Packer's World Rugby Corporation circus would involve around 900 players worldwide, taking part in three competitions, including an international series. A starting date as early as November this year had been mooted.
The biggest blow to Packer's circus was delivered in Johannesburg, where 25 of the 28-strong World Cup-winning squad agreed to sign contracts with their union. Only Hennie Le Roux, Christiaan Scholtz and Robby Brink have asked for more time to consider their options. "I met with the players this morning and they have agreed to remain loyal to Sarfu and will not take part in any other organisation. Contractual details are being finalised," Edward Griffiths, Sarfu's chief executive, said.
Earlier in Sydney, the Australian Rugby Football Union board member, Ian Ferrier, said the top Australian players would also reject Packer. "I expect the entire Wallaby squad to be signed up by the middle of next week," he said.
New Zealand players, who are currently in negotiation with their governing body and have been made a sizeable offer, will be watching carefully, and without the leading southern hemisphere players a Packer circus would not seem to be viable. As Ferrier said: "Can you imagine a world contest without Australia, New Zealand or South Africa? It would be a joke."
Yesterday's events represent a major victory for Rupert Murdoch, with whom the three southern hemisphere giants have already signed a television deal.
Asked whether South African rugby was now fully professional, Griffiths said: "Until the International Rugby Football Board meeting in August, rugby union remains an amateur game. There is a perception of a two-phase transition with the northern hemisphere lagging behind the southern, but we could not stand by and see South African rugby disintegrate."
The big concern for the players here will be that, once again, they will be left far behind. Dick Best, the director of rugby at Harlequins, tried to allay those fears yesterday. "Roger Looker [the Harlequins chairman] and Peter Wheeler [the president of Leicester] are going to sit down with Sky television and Courage and other interested sponsors to see if they can negotiate a deal with the senior clubs and come up with a way for paying players," he said.
"I don't think we will ever compete with the Packer offer but I think senior players could earn almost as much, and they would also be able to keep their jobs with no burden of commitment such as they will have with a professional circus."
Best is also critical of the RFU for its apparent reluctance to match other governing bodies around the world. "I know there have been upheavals and Tony Hallett [the new secretary] is away, but I think they have been lackadaisical.

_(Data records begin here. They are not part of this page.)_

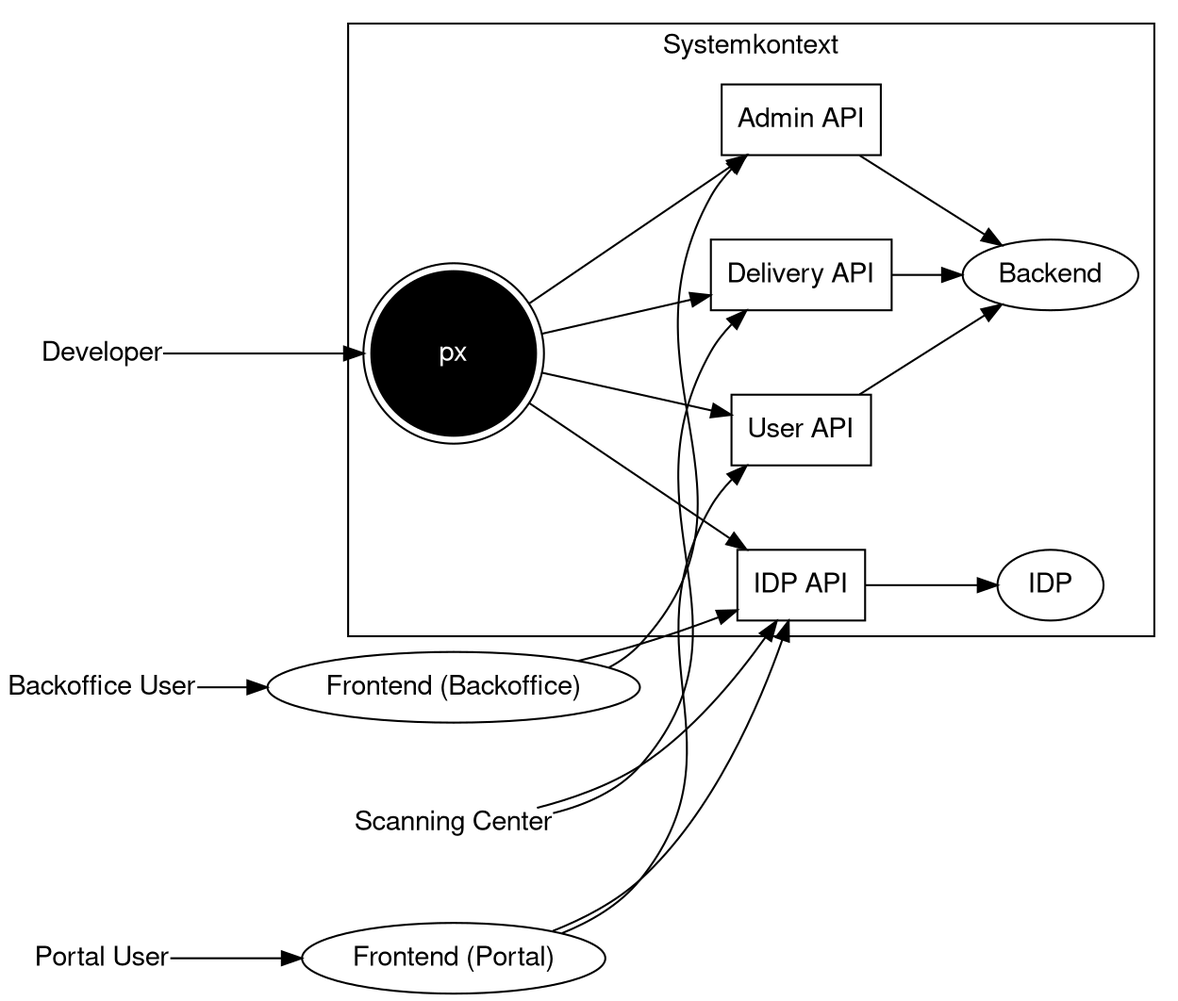
Earlier version of the Graphviz export doc/pics/kontextdiagramm.png (patrickbucher/wipro). Its source is kept beside it as doc/pics/kontextdiagramm.dot.
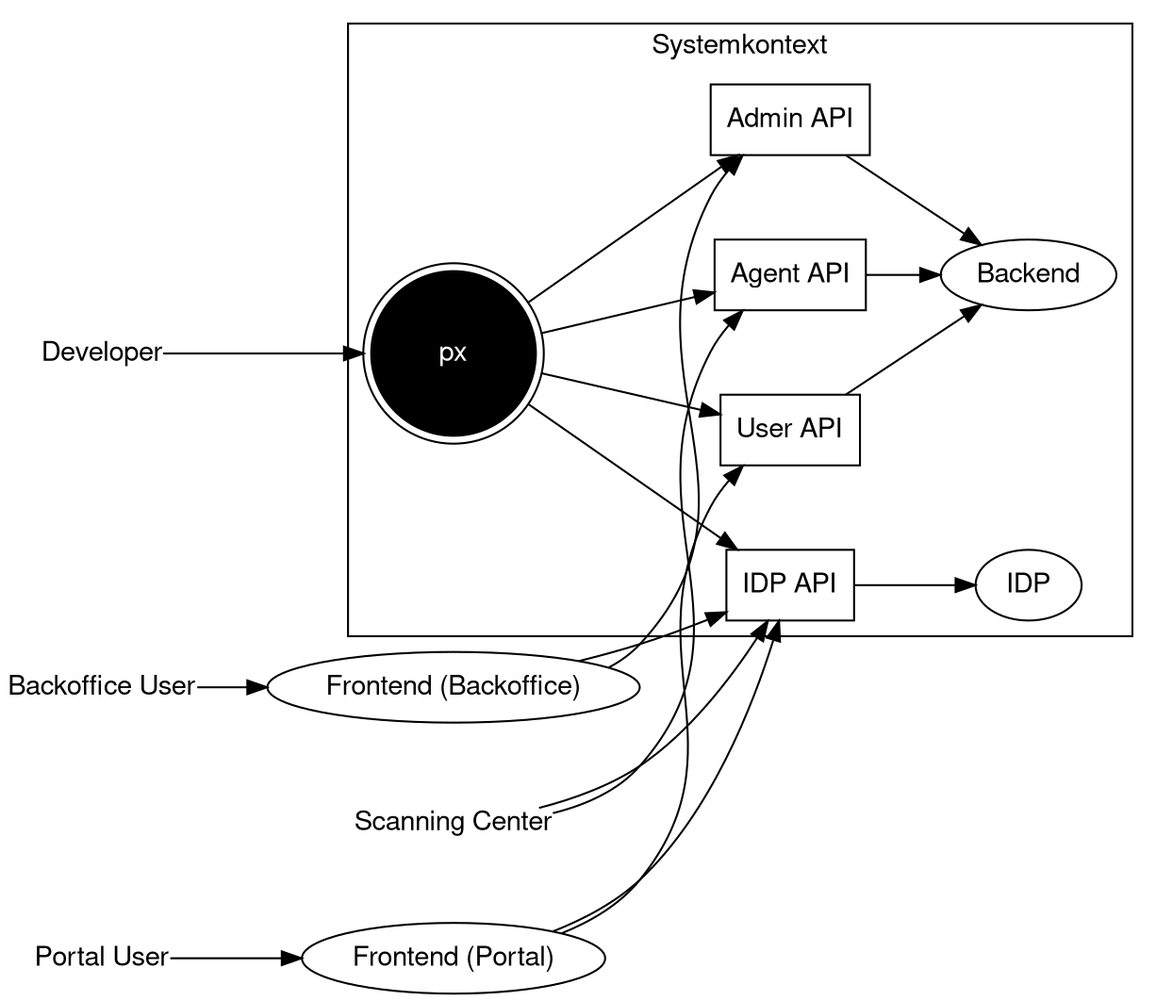
Above is the later version.

Commit message:
Dokumentation: "Delivery API" in "Agent API" umbenannt (korrekte Bezeichnung)

What changed in the source:
```diff
@@ -16,7 +16,7 @@
 
 		"Backend" [shape="ellipse"];
 		"User API" [shape="box"];
-		"Delivery API" [shape="box"];
+		"Agent API" [shape="box"];
 		"Admin API" [shape="box"];
 
 		"px" [shape="doublecircle",style="filled",fillcolor="black",fontcolor="white",margin="0.3"];
@@ -37,11 +37,11 @@
 
 	"Portal User" -> "Frontend (Portal)" -> "User API" -> "Backend";
 	"Backoffice User" -> "Frontend (Backoffice)" -> "Admin API" -> "Backend";
-	"Scanning Center" -> "Delivery API" -> "Backend";
+	"Scanning Center" -> "Agent API" -> "Backend";
 
 	"Developer" -> "px";
 	"px" -> "IDP API";
 	"px" -> "User API";
 	"px" -> "Admin API";
-	"px" -> "Delivery API";
+	"px" -> "Agent API";
 }
```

It's happening in every other country and their unions are going overboard to keep their players."
At club level, the First Division teams are looking to pay their players up to pounds 25,000 per season, and representatives are to meet Rugby Football Union officials next week to try to resolve the issue.

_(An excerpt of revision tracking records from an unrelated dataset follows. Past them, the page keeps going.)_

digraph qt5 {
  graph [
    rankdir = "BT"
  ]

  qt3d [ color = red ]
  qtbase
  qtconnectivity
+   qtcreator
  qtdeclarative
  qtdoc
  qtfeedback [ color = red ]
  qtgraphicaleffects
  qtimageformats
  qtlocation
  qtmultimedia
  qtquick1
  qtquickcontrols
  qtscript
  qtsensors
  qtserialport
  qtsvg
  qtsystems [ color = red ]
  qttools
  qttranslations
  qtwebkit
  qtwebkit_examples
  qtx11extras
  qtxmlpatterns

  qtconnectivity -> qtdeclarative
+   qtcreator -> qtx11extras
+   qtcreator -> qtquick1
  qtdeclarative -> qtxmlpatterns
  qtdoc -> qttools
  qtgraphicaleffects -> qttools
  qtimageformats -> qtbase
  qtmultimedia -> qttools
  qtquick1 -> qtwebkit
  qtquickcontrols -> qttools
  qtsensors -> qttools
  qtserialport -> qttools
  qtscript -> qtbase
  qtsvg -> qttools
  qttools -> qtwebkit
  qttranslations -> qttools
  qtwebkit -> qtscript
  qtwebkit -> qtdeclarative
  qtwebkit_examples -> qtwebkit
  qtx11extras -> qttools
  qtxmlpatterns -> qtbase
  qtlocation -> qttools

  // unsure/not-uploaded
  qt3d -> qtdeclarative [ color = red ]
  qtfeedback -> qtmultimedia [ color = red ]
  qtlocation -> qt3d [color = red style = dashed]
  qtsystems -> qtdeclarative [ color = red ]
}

Best is concerned that any players still considering the Packer deal should find out exactly what they would be letting themselves in for. "It's a fully blown professional contract," Best said. "But I don't think the players are aware of what that entails. They will get paid a lot but Packer will own them for five months of the year, they will be playing here and there as and when required and could end up one day in Germany and another in Hawaii."Reuse content